I’m not sure if all of that makes sense – it is at least some ponderings about it. There are three other quick thoughts that I would want to throw in:
(1) From a Christian perspective, I can freely and justifiably use words like ‘disaster’, ‘evil’, and ‘cruel’. When I was an atheist (back in the day), I would use those words as well. However, I have come to see (as C. S. Lewis first pointed out to me in Mere Christianity) that I had no justification for using the morally-laden terms I did. I would say things like “God is cruel to allow people to suffer such evil and suffering from natural (and man-made) disasters.” I am convinced now that, if there is no God, there can be no such thing as objective evil or objective cruelty. As William Provine (atheistic biologist from Cornell University) insists, in the absence of God, there is no good and evil, there just is. The problem is, of course, that almost everyone, including most staunch atheists, do acknowledge the reality and objectivity of evil, suffering, and cruelty. The problem is, how do atheists ground or justify their notions of evil? For something to be evil, there has to be something it is being compared to – something good which it fails to be or to do. Again, in the absence of God, I think this is impossible. That is another topic for another day, but it is something I think worth raising with some atheists, if they are willing to consider it.

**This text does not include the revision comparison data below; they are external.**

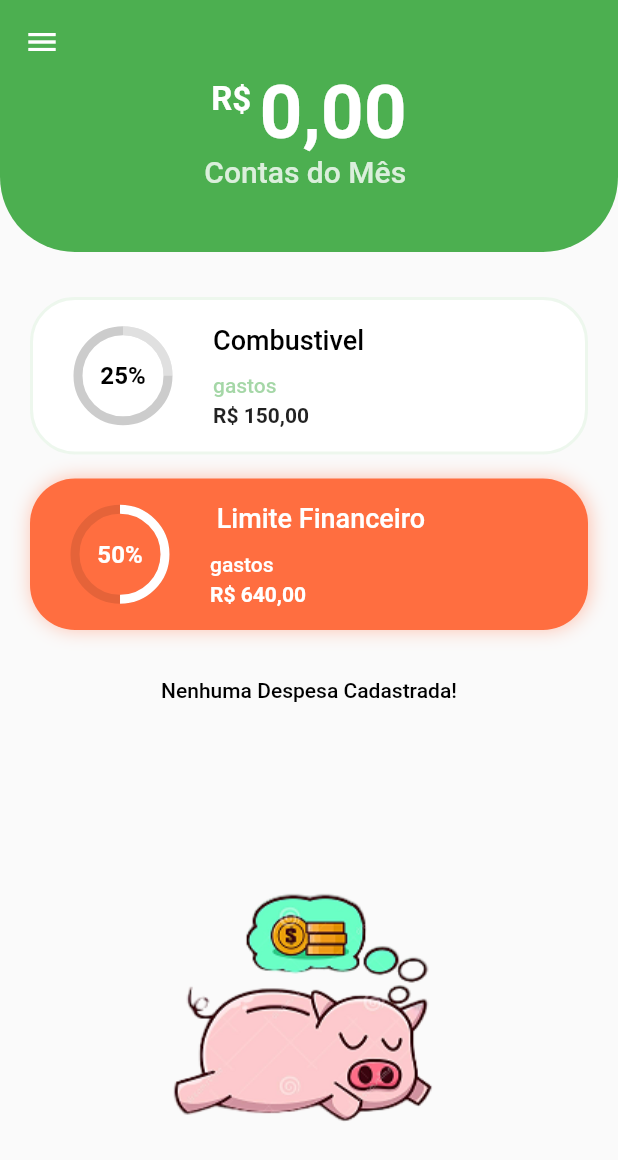
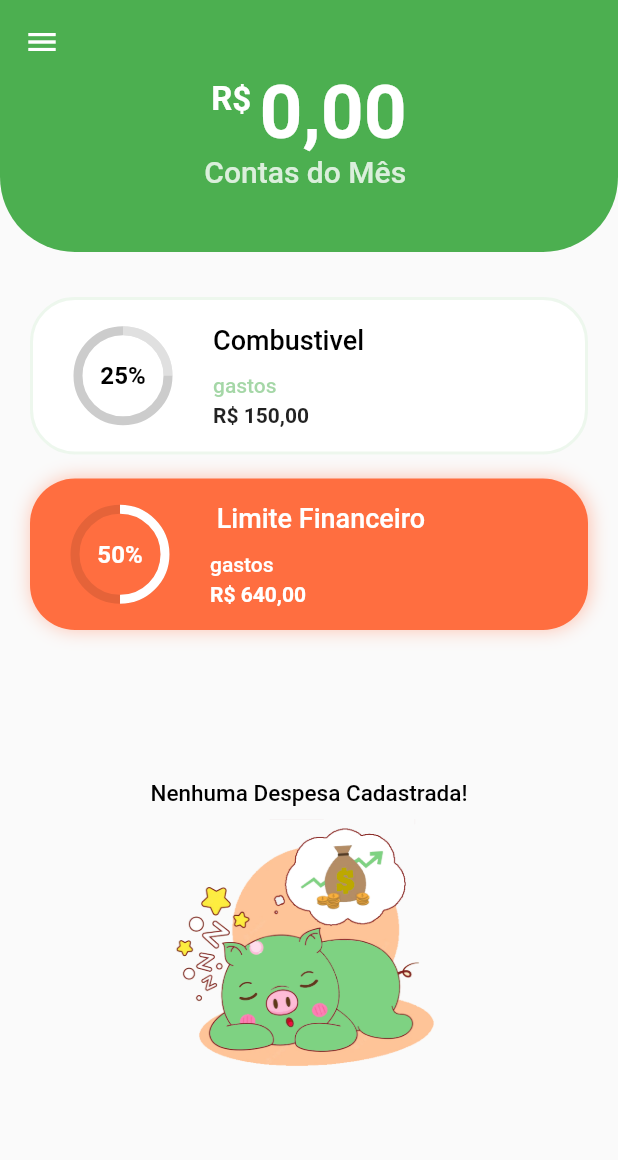
Before and after one commit to proz-tecnologia/PIT03GP03, a Flutter app: the HomePage2 screen opened directly, on a phone screen of 412 x 824 dp. Shown: the top 1160 px of the screen. Run offline on Flutter 3.47's test engine with Material 2 defaults, Android fonts, the phone set to English and light mode, and no system bars; our stand-ins replace animated_bottom_navigation_bar, email_validator, flutter_slidable, get, iconsax, shared_preferences; accounts and stored records are empty; Roboto replaces fonts that are missing (Arial).

Commit message:
MeuGeen 2/3

```diff
--- a/lib/modules/HomePage/pages/homepage.dart
+++ b/lib/modules/HomePage/pages/homepage.dart
@@ -3,9 +3,9 @@ import 'package:green/modules/HomePage/Controller/home_controller.dart';
 import 'package:intl/intl.dart';
 import 'package:provider/provider.dart';
 
+import '../../../json/create_budget_json.dart';
 import '../../../models/transaction/transaction.dart';
 import 'drawer_page.dart';
-//import '../../../models/transaction/transaction_model.dart';
 
 class HomePage2 extends StatefulWidget {
   const HomePage2({Key? key}) : super(key: key);
@@ -18,61 +18,6 @@ class _HomePage2State extends State<HomePage2> {
   static const Color _primaryColor = Colors.green;
   static const Color _secondaryColor = Colors.white38;
   static const Color _thirdColor = Colors.deepOrangeAccent;
-
-//list imagens = transações
-
-  /*final List<TransactionModel> _transactionList = [
-    // modificar para o list Icon
-    TransactionModel(
-      logo2: 'assets/mcdonalds.png',
-      name: "Ifood",
-      amount: '-32,50',
-      title: '',
-      dateTime: DateTime.now(),
-    ),
-    TransactionModel(
-      logo2: 'assets/academia.png',
-      name: "PROZ Fitness",
-      amount: '-100,00',
-      title: '',
-      dateTime: DateTime.now(),
-    ),
-    TransactionModel(
-      logo2: 'assets/contas.png',
-      name: "Contas",
-      amount: '',
-      title: '',
-      dateTime: DateTime.now(),
-    ),
-    TransactionModel(
-      logo2: 'assets/petshop.png',
-      name: "PetShop",
-      amount: '-22,50',
-      title: '',
-      dateTime: DateTime.now(),
-    ),
-    TransactionModel(
-      logo2: 'assets/combustivel.png',
-      name: "Gasolina",
-      amount: '-100,00',
-      title: '',
-      dateTime: DateTime.now(),
-    ),
-    TransactionModel(
-      logo2: 'assets/transporte.png',
-      name: "Uber",
-      amount: '-35,00',
-      title: '',
-      dateTime: DateTime.now(),
-    ),
-    TransactionModel(
-      logo2: 'assets/mercado.png',
-      name: "Atacadão",
-      amount: '-350,00',
-      title: '',
-      dateTime: DateTime.now(),
-    ),
-  ];*/
 
   @override
   Widget build(BuildContext context) {
@@ -182,7 +127,7 @@ class _HomePage2State extends State<HomePage2> {
                 gastos: 'R\$ 640,00',
                 progress: 50),
             const SizedBox(
-              height: 32,
+              height: 100,
             ),
             //texto na main
             lista.isEmpty
@@ -192,6 +137,8 @@ class _HomePage2State extends State<HomePage2> {
                         'Nenhuma Despesa Cadastrada!',
                         style: TextStyle(
                           color: Colors.black,
+                          fontFamily: 'Arial',
+                          fontSize: 15,
                           fontWeight: FontWeight.w500,
                         ),
                       ),
@@ -199,10 +146,10 @@ class _HomePage2State extends State<HomePage2> {
                         height: 8,
                       ),
                       SizedBox(
-                        height: 400,
+                        height: 200,
+                        width: 200,
                         child: Image.asset(
                           'assets/pigSleeping.png',
-                          fit: BoxFit.none,
                         ),
                       ),
                     ],
@@ -252,7 +199,7 @@ class _HomePage2State extends State<HomePage2> {
                               border: Border.all(
                                   color: _primaryColor.withOpacity(0.1)),
                             ),
-                            child: Image.asset('assets/contas.png',
+                            child: Image.asset(categories[index]['icon'],
                                 fit: BoxFit.cover, width: 30, height: 30),
                           ),
                           title: Text(lista[index].title,
--- a/lib/modules/HomePage/pages/meuGreen.dart
+++ b/lib/modules/HomePage/pages/meuGreen.dart
@@ -38,7 +38,6 @@ class _MeuGreenState extends State<MeuGreen> {
       children: [
         CreatBudgetPage(),
         PagItem(),
-        CreatBudgetPage(),
         Center(
           child: Text('Daily Page'),
         ),
```
Also changed, not shown: lib/json/create_budget_json.dart (+17 -0 lines), lib/modules/HomePage/pages/meu_green_item.dart (+10 -27 lines), assets/pigSleeping.png.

(2) I also think we have to acknowledge that sometimes the sin of man (intentional or unintentional) does directly cause natural disasters. This might sound harsh, but what caused the tragedy in New Orleans after Hurricane Katrina? It seems unfair to me to ‘blame’ it on God for allowing the Hurricane. I can easily point the ‘finger of blame’ (though I think it’s unprofitable to do so in the first place) at human agents. (a) The people who built a gorgeous city below sea level, surrounded by an ocean on one side and a large lake on the other, with man-made dikes its only protection against the inevitable onslaught of water. (b) The people who failed to monitor the strength and efficacy of the dike system.
(3) Think of pollution, and global warming – are these the results of man’s actions? Most would say ‘yes’ without hesitation (including, I believe, yourself). While examples elude my mind this morning, think of countrysides which have been stripped bare of their trees and supporting vegetation. The next time major rains come, instead of the moisture being soaked up by trees, and the cascade of soil down the hillside being stopped by their root systems; there is nothing to impede the water and mud, and a major (and destructive) mudslide ensues. What causes the disaster? Is it not the direct result of the actions of human beings? So there are times at which disasters are directly or indirectly caused by us. Acid rain. Ozone depletion. Soil exhaustion. Desertification. Species extinctions. Etc., etc.
Alright, I wrote way more than I intended to, but it was a topic that piqued my interest this morning when I saw your comment, so I thought I would interact with it. It is good to hear from you, Grace, and it is healthy to wrestle with what is unquestionably one of the deepest and most difficult questions we all must face.